● **AIM OF THE EXERCISE**
Output a faithful copy of the entries, every picture removed.
* * *
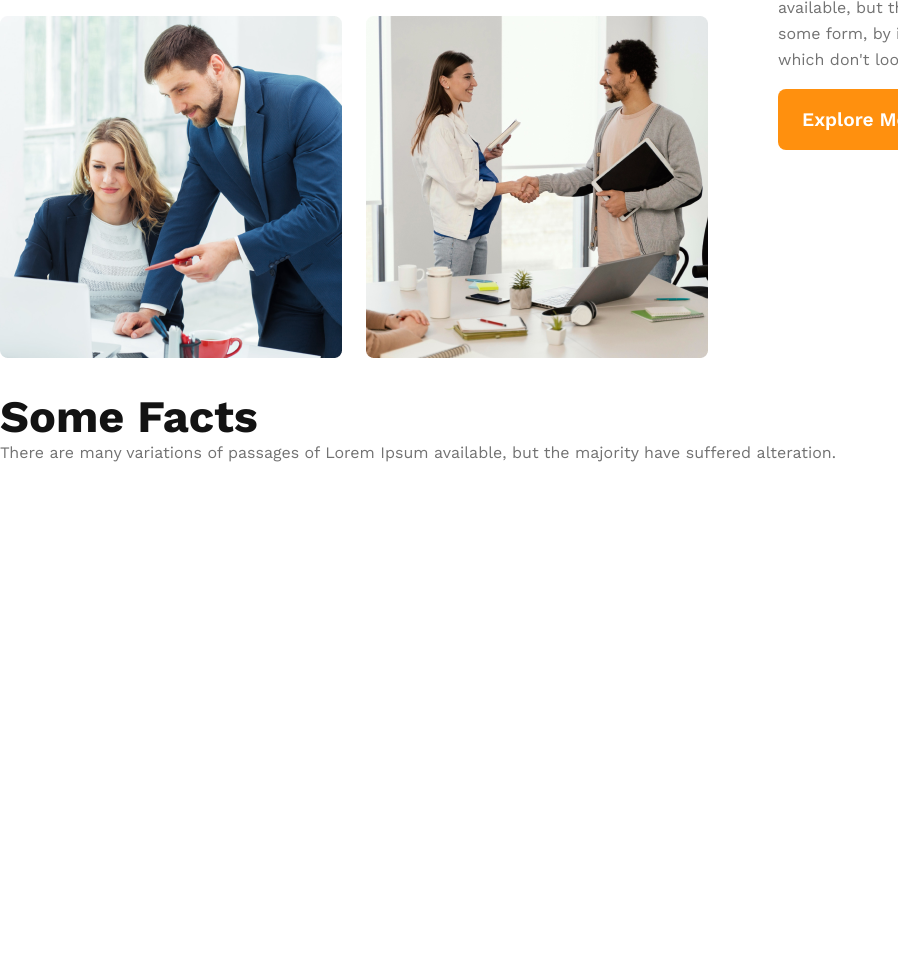
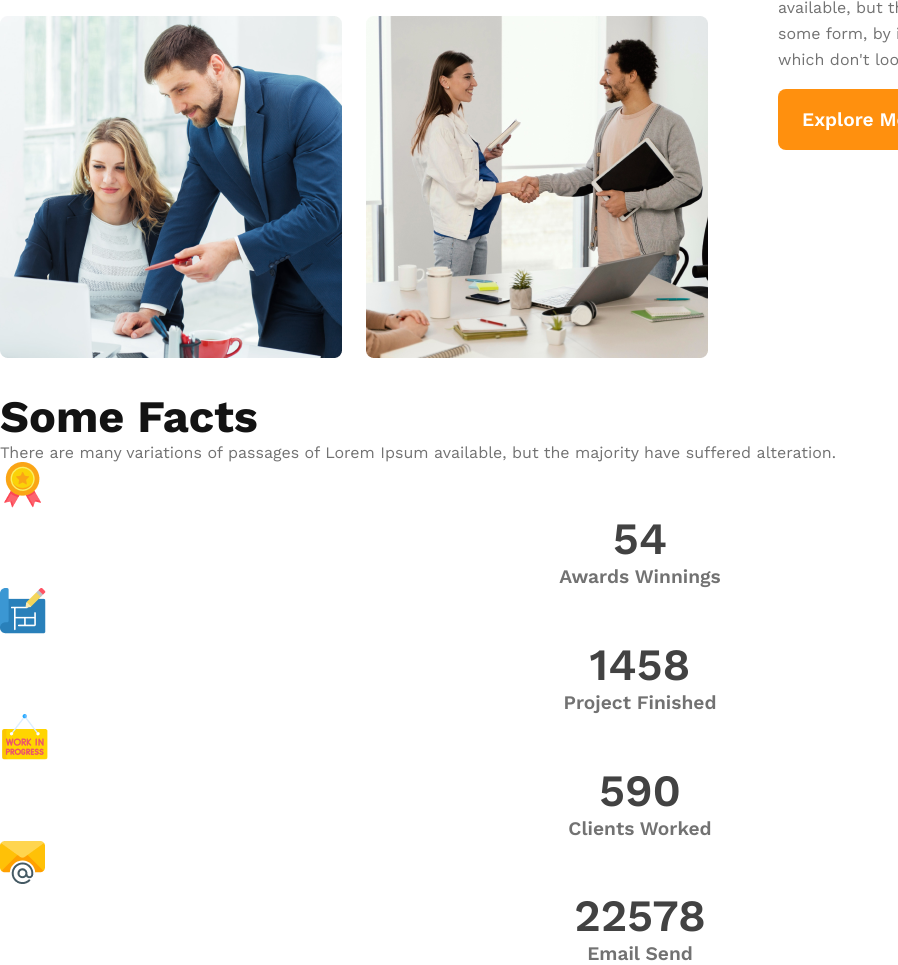
Before and after one commit to rabby-web/architects, a plain HTML site: page index.html in a window 1280 px wide. Shown: the part 1198-2163 px from the top of the page, without its empty margins (0-898 px from the left). Before the commit the page ends 1660 px from the top, so only its background shows below. Drawn offline with nearby package versions, Linux system fonts and the light colour scheme.

Commit message:
fact card

```diff
--- a/index.html
+++ b/index.html
@@ -66,6 +66,28 @@
           There are many variations of passages of Lorem Ipsum available, but
           the majority have suffered alteration.
         </p>
+        <div class="facts-card-container">
+          <div class="card">
+            <img src="./images/icons/ribon.png" alt="" />
+            <h2 class="card-stats">54</h2>
+            <p class="card-title">Awards Winnings</p>
+          </div>
+          <div class="card">
+            <img src="./images/icons/projects.png" alt="" />
+            <h2 class="card-stats">1458</h2>
+            <p class="card-title">Project Finished</p>
+          </div>
+          <div class="card">
+            <img src="./images/icons/customers.png" alt="" />
+            <h2 class="card-stats">590</h2>
+            <p class="card-title">Clients Worked</p>
+          </div>
+          <div class="card">
+            <img src="./images/icons/email.png" alt="" />
+            <h2 class="card-stats">22578</h2>
+            <p class="card-title">Email Send</p>
+          </div>
+        </div>
       </section>
     </main>
     <!-- /main -->
--- a/styles/style.css
+++ b/styles/style.css
@@ -124,6 +124,18 @@ main{
     font-size: 16px;
     font-weight: 400;
 }
+.card-stats{
+    color: #424242;
+    text-align: center;
+    font-size: 2.8rem;
+    font-weight: 600;
+}
+.card-title{
+    color: #727272;
+    text-align: center;
+    font-size: 1.2rem;
+    font-weight: 600;
+}
 /* ---------/main--------- */
 
 /* ---------media screen for mobile--------- */
```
* * *
● **RESULT BELOW**
Before and after one commit to rabby-web/architects, a plain HTML site: page index.html in a window 1280 px wide. Shown: the part 1198-2163 px from the top of the page, without its empty margins (0-898 px from the left). Before the commit the page ends 1660 px from the top, so only its background shows below. Drawn offline with nearby package versions, Linux system fonts and the light colour scheme.

Commit message:
fact card

```diff
--- a/index.html
+++ b/index.html
@@ -66,6 +66,28 @@
           There are many variations of passages of Lorem Ipsum available, but
           the majority have suffered alteration.
         </p>
+        <div class="facts-card-container">
+          <div class="card">
+            <img src="./images/icons/ribon.png" alt="" />
+            <h2 class="card-stats">54</h2>
+            <p class="card-title">Awards Winnings</p>
+          </div>
+          <div class="card">
+            <img src="./images/icons/projects.png" alt="" />
+            <h2 class="card-stats">1458</h2>
+            <p class="card-title">Project Finished</p>
+          </div>
+          <div class="card">
+            <img src="./images/icons/customers.png" alt="" />
+            <h2 class="card-stats">590</h2>
+            <p class="card-title">Clients Worked</p>
+          </div>
+          <div class="card">
+            <img src="./images/icons/email.png" alt="" />
+            <h2 class="card-stats">22578</h2>
+            <p class="card-title">Email Send</p>
+          </div>
+        </div>
       </section>
     </main>
     <!-- /main -->
--- a/styles/style.css
+++ b/styles/style.css
@@ -124,6 +124,18 @@ main{
     font-size: 16px;
     font-weight: 400;
 }
+.card-stats{
+    color: #424242;
+    text-align: center;
+    font-size: 2.8rem;
+    font-weight: 600;
+}
+.card-title{
+    color: #727272;
+    text-align: center;
+    font-size: 1.2rem;
+    font-weight: 600;
+}
 /* ---------/main--------- */
 
 /* ---------media screen for mobile--------- */
```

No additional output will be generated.